Since the start of the voluntary return of Somali refugees from Kenya in December 2014, following the signing of a tripartite agreement between the two governments and the United Nations High Commissioner for Refugees, more than 38 000 refugees have returned.
The bulk of them — 32 000 —returned when the repatriation process intensified ahead of the November 2016 deadline for the camps’ closure. Most settled in Kismayo, with others going on to Mogadishu, Baidoa and other cities and towns in southern Somalia.
When I met Adiqa and baby Geedi, who was three months old, they were at a health clinic near the displaced persons’ camp they were living in, waiting to get Geedi checked for signs of malnutrition. Basic health and nutrition services have been provided free to all children and mothers — returnees and residents of host communities alike.
The returnees are also getting extra assistance to help them settle, including $90 worth of food a month from the World Food Programme (WFP) and $50 a month in cash from the United Nations Children’s Fund (Unicef), for six months.
“When we arrived at the way station, they registered us and took fingerprints of all my 10 fingers, then gave me this card,” said Adiqa, with Geedi strapped to her chest, sound asleep.

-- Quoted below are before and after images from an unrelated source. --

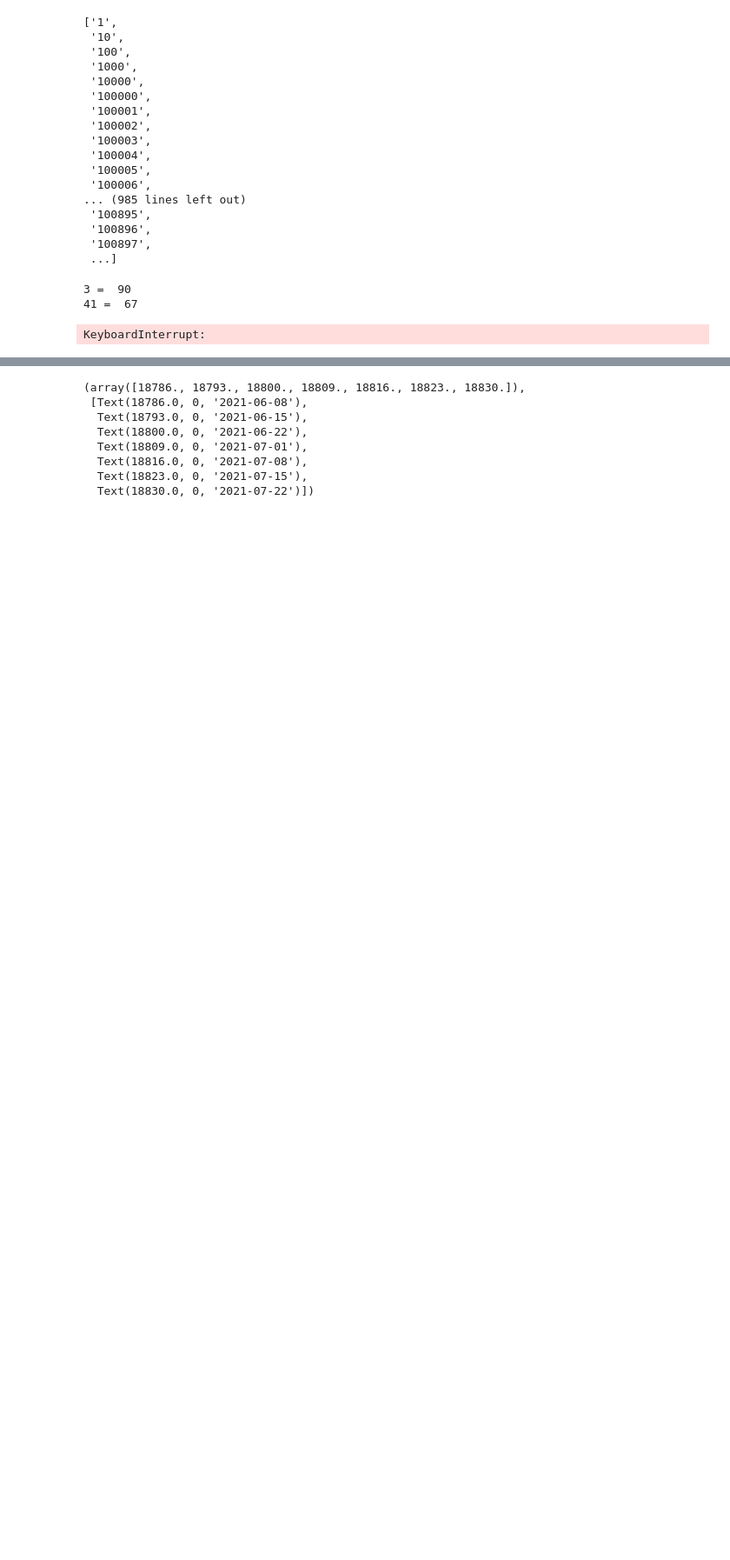
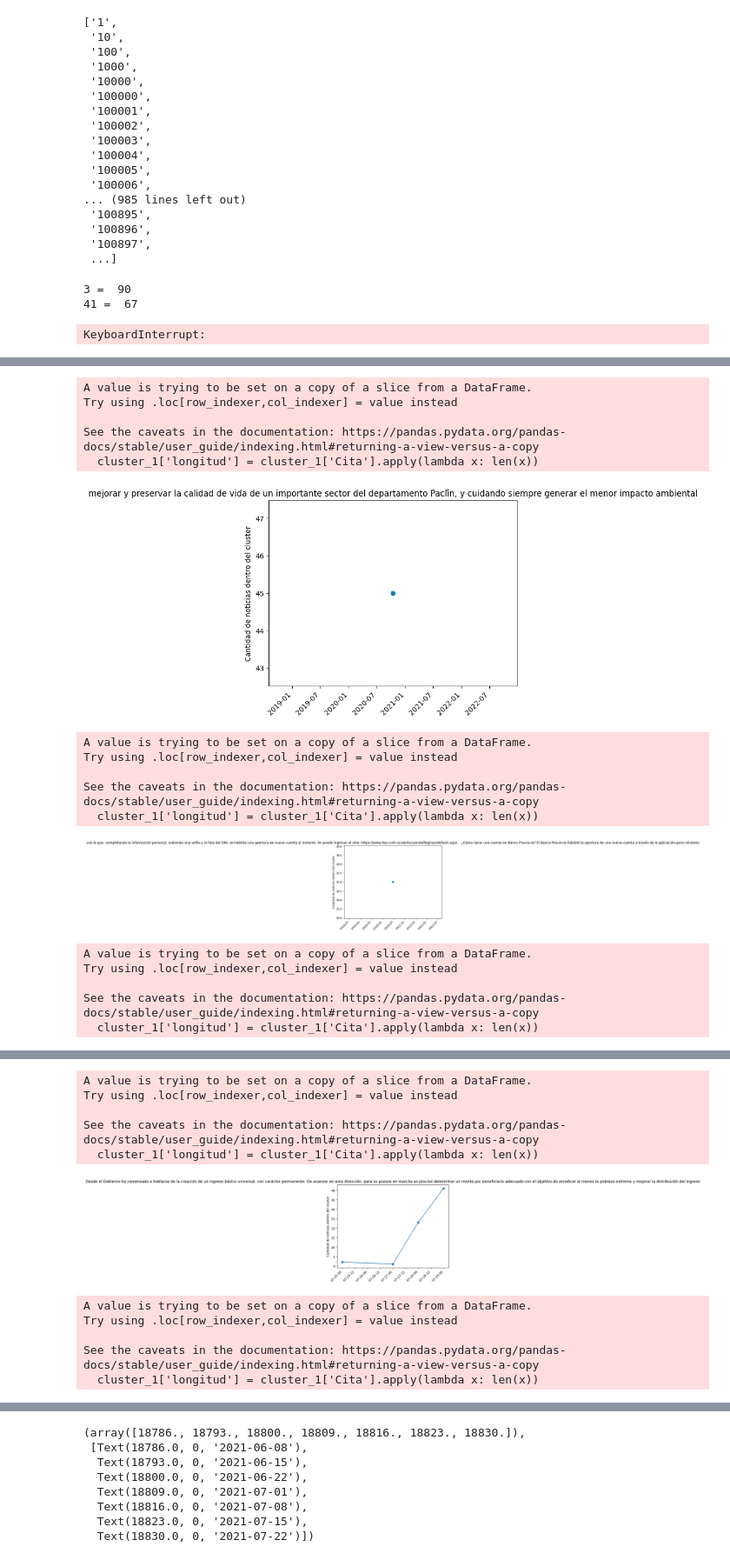
Before and after one commit to Ale-Mildiner/Tesis, a Jupyter notebook: Base_Medios_Arg/series_temporales_clusters.ipynb, the cells around one changed output, grey strips where cells are left out. Shown at 87% size. Saved outputs shown, nothing was run; the diff lists cells and outputs as text; code cells hidden in the pictures; blank space fills up the shorter version.

```diff
--- a/Base_Medios_Arg/series_temporales_clusters.ipynb
+++ b/Base_Medios_Arg/series_temporales_clusters.ipynb
@@ -124,3 +124,7 @@ for i in range(100000):
 3 =  90
 41 =  67
 KeyboardInterrupt:
+# %%
+grouped = filt_tres_meses.groupby(['Fecha', 'id_cluster']).size().reset_index(name='num_frases')
+clusters_id_max_30 = list(set(grouped[grouped['num_frases']>30]['id_cluster']))
+grouped[grouped['num_frases']>30]
@@ -126,0 +149,32 @@ KeyboardInterrupt:
+# %%
+for clus in clusters_id_max_30:
+    cluster_1 = filt_tres_meses[filt_tres_meses['id_cluster'] == str(clus)]
+    #cluster_1 = cluster_1.drop_duplicates(subset='Link')
+    cluster_1['longitud'] = cluster_1['Cita'].apply(lambda x: len(x))
+    longest_phrase_row = cluster_1.loc[cluster_1['longitud'].idxmax()]['Cita']
+    conteo_fechas = cluster_1['Fecha'].value_counts().reset_index()
+    cont_ordenado = conteo_fechas.sort_values('Fecha')
+    plt.figure()
+    plt.title(longest_phrase_row)
+    plt.plot(cont_ordenado['Fecha'], cont_ordenado['count'], 'o-')
+    plt.ylabel('Cantidad de noticias dentro del cluster')
+    plt.xticks(rotation=45, ha='right')
+    plt.show()
+# %% [output]
+A value is trying to be set on a copy of a slice from a DataFrame.
+Try using .loc[row_indexer,col_indexer] = value instead
+
+See the caveats in the documentation: https://pandas.pydata.org/pandas-docs/stable/user_guide/indexing.html#returning-a-view-versus-a-copy
+  cluster_1['longitud'] = cluster_1['Cita'].apply(lambda x: len(x))
+[figure, added]
+A value is trying to be set on a copy of a slice from a DataFrame.
+Try using .loc[row_indexer,col_indexer] = value instead
+
+See the caveats in the documentation: https://pandas.pydata.org/pandas-docs/stable/user_guide/indexing.html#returning-a-view-versus-a-copy
+  cluster_1['longitud'] = cluster_1['Cita'].apply(lambda x: len(x))
+[figure, added]
+A value is trying to be set on a copy of a slice from a DataFrame.
+Try using .loc[row_indexer,col_indexer] = value instead
+
+See the caveats in the documentation: https://pandas.pydata.org/pandas-docs/stable/user_guide/indexing.html#returning-a-view-versus-a-copy
+  cluster_1['longitud'] = cluster_1['Cita'].apply(lambda x: len(x))
@@ -126,0 +182,11 @@ KeyboardInterrupt:
+A value is trying to be set on a copy of a slice from a DataFrame.
+Try using .loc[row_indexer,col_indexer] = value instead
+
+See the caveats in the documentation: https://pandas.pydata.org/pandas-docs/stable/user_guide/indexing.html#returning-a-view-versus-a-copy
+  cluster_1['longitud'] = cluster_1['Cita'].apply(lambda x: len(x))
+[figure, added]
+A value is trying to be set on a copy of a slice from a DataFrame.
+Try using .loc[row_indexer,col_indexer] = value instead
+
+See the caveats in the documentation: https://pandas.pydata.org/pandas-docs/stable/user_guide/indexing.html#returning-a-view-versus-a-copy
+  cluster_1['longitud'] = cluster_1['Cita'].apply(lambda x: len(x))
```
Also changed, not shown: parts of 6 cells of this notebook, 1 other file.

The card was loaded with the monetary assistance from the WFP and Unicef, and can be redeemed at any authorised shop for food or cash. The United Kingdom’s international development department is the major donor behind this innovative work, with a $7‑million contribution in 2016-2017 to the UN agencies working to support the resettlement of the Dadaab returnees.
“We are getting rice, sugar, vegetable oil and flour every month and that’s a big help, but they finish quickly so we have to look for other ways to support ourselves. My husband searches for charcoal and sells it in the market. He also delivers water to people to make some money,” said Adiqa.
Obtaining a decent place to live, enough food to feed the children, and basic health and education services is a daily struggle for millions of Somalis, and it is more so for the returnees. Many are disheartened by the reality they have found in their home country — poor living conditions, lack of jobs, no schools for their children and violence by extremist groups. Yet despite the frustration, disappointment and even helplessness that I heard in their stories, there was never regret.
Shuaib Barre Elmi (61) arrived in Kismayo in August. He now lives with his family in a camp for displaced persons and pays $20 a month in rent, which is no small amount for most Somalis. On top of that, he has to pay for firewood and water. “We were not given other options,” he said about the return. “Now we are here, and we are here to stay. We just wish that we could live in peace and have access to services.”
“They told us the camps would be closed by November and that we must go back to Somalia,” said Hawo Mudey Hasan. Her 10-month-old baby, Isho, had just been weighed by health workers. “When someone comes to you and tells you: ‘You can go home now,’ what could be better than that?”
This year, thousands more refugees are expected to return home from Dadaab. Meeting their basic needs will perhaps be one of the greatest tests of the ability of local governments and international aid agencies. They will be arriving in the middle of a severe drought that has now spread across Somalia.
More than half of Somalia’s total population of 11‑million people are in need of humanitarian assistance. The impact of the drought has been felt particularly hard by children — 326 000 under-fives are malnourished and the number is expected to rise to 944 000 this year.
Despite this, the returnees are determined to stay and be part of their communities. “I have no plan to go back to Dadaab,” said Quaali Khalif, a mother of six. “This is my country, and I am happy to be back. We need shelter, food and integration, in that order.” — Unicef